J. H. Bruns Collegiate has never had one before — but 2019 graduate Nika Martinussen changed that.
She is the school’s first-ever recipient of the prestigious Schulich Leader Scholarship, a distinction that carries with it a $100,000 financial award and the opportunity to pursue an undergraduate degree at a participating Canadian university.
Nika is in distinguished company, one of 370 national Schulich Leaders since 2012 when the scholarship was established by businessman and philanthropist Seymour Schulich to encourage students with special skills and acumen in STEM programming (science, technology, engineering, and math) and entrepreneurship.
Schulich chooses "the best and the brightest Canada has to offer" and covers their university expenses so that "they can focus their time on their studies, research projects, extracurriculars, and entrepreneurial ventures."
Nika’s process began when she submitted a short paper to the Bruns student services team about why she wanted to be a Schulich scholar. As the school’s candidate, she completed an application that asked for her three greatest accomplishments and an essay about her hopes and aspirations for post-high school life.
Every Schulich scholar needs a high academic average. No problem here — Nika earned the Governor General’s award at the 2019 convocation ceremony, indicative of the school’s top academic average over the past two years.
Nika’s application was supported by some remarkable work this year, including a project that organized a clothing drive ,collecting hundreds of jackets, pants, hats, scarves, mitts and boots for St. Therese Point First Nation, a remote community located in northeastern Manitoba.

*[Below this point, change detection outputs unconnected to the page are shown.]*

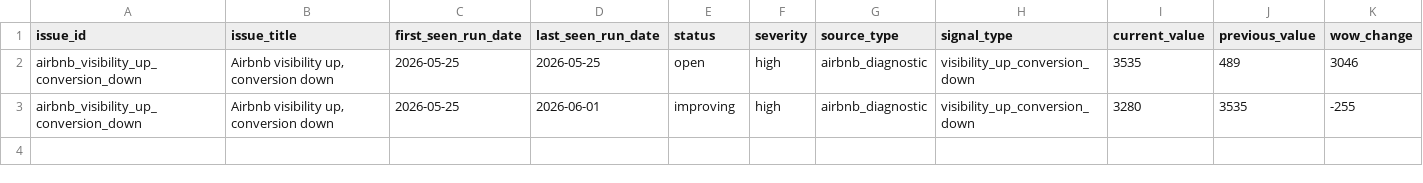
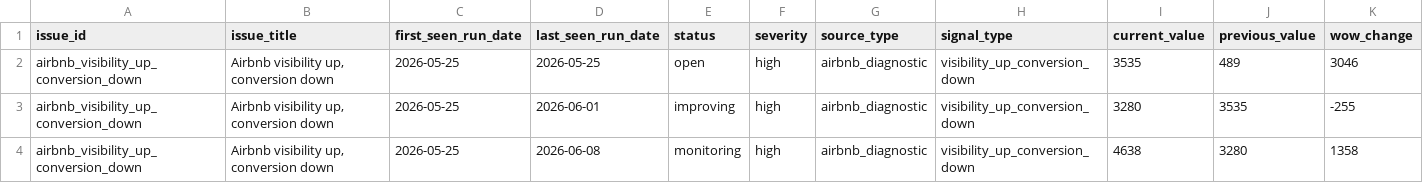
Before and after one commit to HunkoVlad/srt-optimizer, a CSV file: data/history/diagnostic_issue_tracker.csv, drawn as a sheet; only a part is shown; rows hold the shown columns only; the diff names each change by its address in the sheet, - before the commit and + after, or states it on an @@ line.

```diff
--- a/data/history/diagnostic_issue_tracker.csv
+++ b/data/history/diagnostic_issue_tracker.csv
+row 4: airbnb_visibility_up_conversion_down | Airbnb visibility up, conversion down | 2026-05-25 | 2026-06-08 | monitoring | high | airbnb_diagnostic | visibility_up_conversion_down | 4638 | 3280 | 1358
```
Also changed, not shown: 5 other files.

In May, she spent a week at St. Therese Pointe, where she learned that J.H. Bruns and St. Therese youth had similar "dreams, hopes, and warm hearts."
An altruist at heart, Nika hopes to one day establish ann engineering consultancy that specializes in domestic and international humanitarian engineering projects, spurred on by her engagement with Indigenous communities in Manitoba.
The Schulich award will go a long way in helping her realize her "dream of attending the University of British Columbia where she will have access to ground-breaking scientific research, international experiences, indigenous engagement, and diverse networks."
Bruns teacher Lisa Burton believes Nika has inspired the school to believe "that our purpose in life is to use our gifts in the service of others."
The Schulich Foundation expects that its scholars will change the world.
We look forward to Nika’s contribution to this daunting challenge.
For more information, visit www.schulichleaders.com
Adriano Magnifico is a community correspondent for St. Boniface. You can contact him at firstname.lastname@example.org
St. Boniface community correspondent
Adriano Magnifico is a community correspondent for St. Boniface.